For vacation week, skip the school books
It’s Presidents’ Day and school vacation week, and if you’re not dragging your young ones from car lot to car lot hoping to score a good deal, consider taking them somewhere else for fun. (Let’s be honest: Shopping for a car is not an enjoyable experience.)
In Salem, the House of the Seven Gables, at 115 Derby St., has activities for children this week through Sunday, including “Constructing History” workshops that experiment with historic construction techniques using popular building toys. Workshops run from 11 a.m. to 3 p.m. Tours for children and students are free through March 31 when they accompany an adult. For more information, visit 7gables.org.
In Acton, The Gallery at Villageworks, 525 Massachusetts Ave., will host a screening of the Arlington International Film Festival’s Animated Short Films of 2018 on Thursday from 7 to 9 p.m. The screening features “Trejur” by Concord-Carlisle High School student Thomas Kim — about a modern woman remembering her “wretched, toy-giving grandmother,” according to The Gallery’s notes —- and includes 10 other independent works by aspiring filmmakers from the United States, France, Spain, Iran, Lithuania, and Argentina. Visit aiffest.org or galleryatvw.com.
In Cohasset, the folks at the nonprofit, organic Holly Hill Farm are offering “vacation week fun on the farm” — three-hour winter woodland explorations for children on Tuesday, Wednesday, and Thursday. They say to dress for the weather and outdoor activities, and meet at the farm’s main barn, 236 Jerusalem Road, at 9 a.m. Pre-registration is required. Visit hollyhillfarm.org.
In Boylston, the ever-colorful Tower Hill Botanic Garden is touting a slate of vacation week programs broadly titled “Seeds of Sorcery” — including a session on herbal tea blending on Saturday, 9:30 to 11:30 a.m.; and free family guided nature walks Monday through Sunday, 1-2 p.m. Check out what else is on the calendar at towerhillbg.org.
Minister and writer Judy Campbell, whose artist books are on display this month at the Kingston Public Library, will lead a workshop on techniques for making handmade fan-fold books. All supplies will be provided in the workshop at the library, 6 Green St., on Saturday, 1 to 3:30 p.m. Visit kingstonpubliclibrary.org.

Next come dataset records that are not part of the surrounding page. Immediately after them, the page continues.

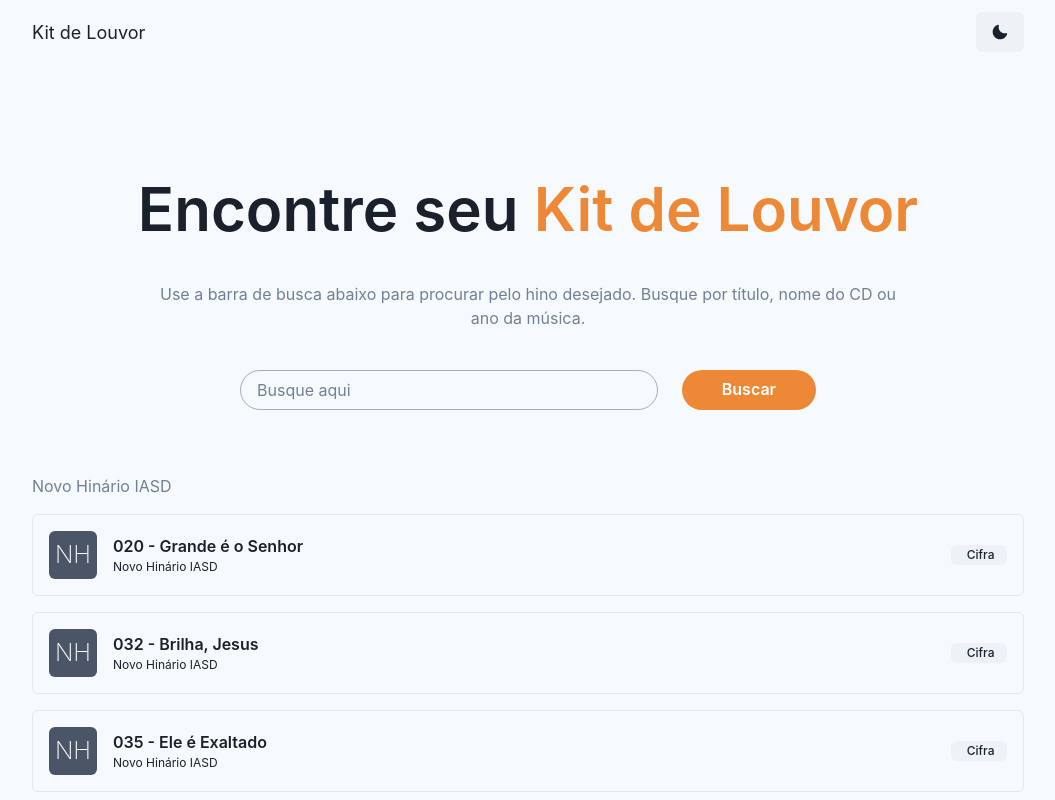
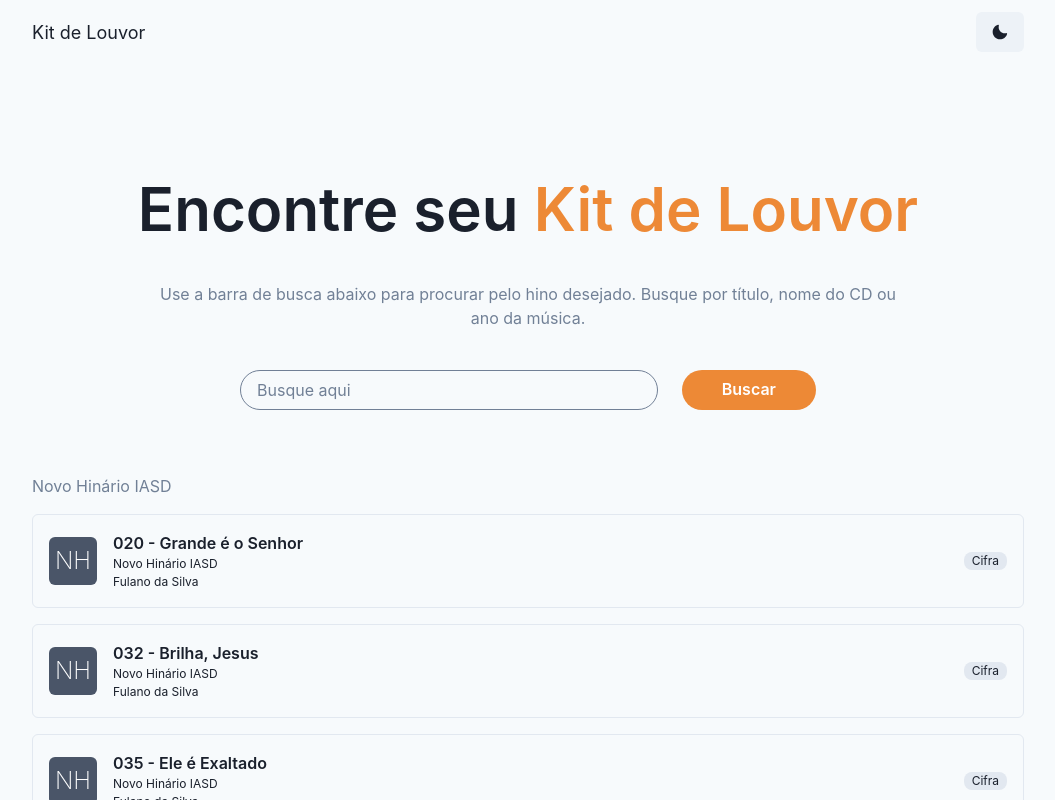
Before and after one commit to caiobatis/kitdelouvor-client, a Next.js app: page / in a window 1280 px wide. Shown: the top 800 px of the page, without its empty margins (112-1167 px from the left). Built offline with nearby package versions, Linux system fonts and the light colour scheme.

Commit message:
chore: add author to card

```diff
--- a/components/Card/index.tsx
+++ b/components/Card/index.tsx
@@ -4,16 +4,19 @@
 
 type CardProps = Praise;
 
-const Card: FC<CardProps> = ({ title = '', category, cd, externalURL, imagePath, type, year }) => {
+const Card: FC<CardProps> = ({ title = '', category, cd, externalURL, type, year, author }) => {
   return (
     <Flex
       p={4}
       rounded='md'
       alignItems='center'
       border='1px solid'
-      borderColor={useColorModeValue('gray.200', 'gray.700')}
+      borderColor={useColorModeValue('gray.200', 'gray.600')}
       _hover={{ borderColor: 'gray.400', cursor: 'pointer' }}
       position='relative'
+      as='a'
+      href={externalURL}
+      target='_blank'
     >
       <Flex
         rounded='md'
@@ -41,10 +44,16 @@
             </b>
           </Text>
         </Flex>
+        <Text fontSize='xs'>{author}</Text>
       </Box>
-      <Tag paddingInlineStart={4} paddingInlineEnd={4} size='sm'>
+      <Box
+        px={2}
+        bgColor={useColorModeValue('gray.200', 'gray.600')}
+        fontSize='xs'
+        borderRadius={8}
+      >
         {type}
-      </Tag>
+      </Box>
     </Flex>
   );
 };
--- a/pages/index.tsx
+++ b/pages/index.tsx
@@ -6,6 +6,7 @@
   Text,
   Button,
   useColorModeValue,
+  Box,
 } from '@chakra-ui/react';
 import { FC } from 'react';
 import Card from '../components/Card';
@@ -44,12 +45,12 @@
             lineHeight={'110%'}
           >
             Encontre seu{' '}
-            <Text as={'span'} color={'orange.400'}>
+            <Text as='span' color='orange.400'>
               Kit de Louvor
             </Text>
           </Heading>
 
-          <Text color={'gray.500'} maxW={'3xl'}>
+          <Text color={useColorModeValue('gray.500', 'gray.200')} maxW={'3xl'}>
             Use a barra de busca abaixo para procurar pelo hino desejado. Busque por título, nome do
             CD ou ano da música.
           </Text>
@@ -59,9 +60,9 @@
               w='full'
               rounded='full'
               placeholder='Busque aqui'
-              borderColor={useColorModeValue('gray.400', 'gray.600')}
+              borderColor={useColorModeValue('gray.500', 'gray.400')}
               _placeholder={{
-                color: useColorModeValue('gray.500', 'gray.600'),
+                color: useColorModeValue('gray.500', 'gray.400'),
               }}
             />
 
```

The Cabot Theatre in Beverly is hosting a free open house and screening of “Back to the Future” on Wednesday to celebrate the completion of major balcony renovations. Staff-led tours of the theater at 286 Cabot St. will begin at 5 p.m., followed by the film. Visit thecabot.org.
Briefly, historian Gary Hylander will speak on King Philip’s War, a bloody conflict between Native Americans and English settlers in 1675-76 when 12 towns were destroyed, thousands of lives were lost, indigenous tribal groups lost their homelands, and countless natives were sold into slavery, at the Walpole Public Library, 143 School St., on Tuesday at 7 p.m. Visit walpolelibraryfriends.org. At the Chelmsford Public Library, 25 Boston Road, photojournalist and education consultant Robert Azzi, an Arab-American and native of New Hampshire, will moderate a conversation titled “Ask a Muslim Anything.” The One Book Chelmsford and Civic Engagement REACT program will be held on Thursday, 6:30 to 8:30 p.m. Visit chelmsfordlibrary.org.
One more, for the road: Newton may beef up its limits on checkout bags from retail establishments by forcing retailers who offer customers paper or reusable bags to charge a fee for each. The proposal would also expand the city’s ban on single-use plastic bags to all retailers. The Newton City Council votes on the proposed measure on Tuesday sometime after 7:45 p.m. at City Hall, 1000 Commonwealth Ave.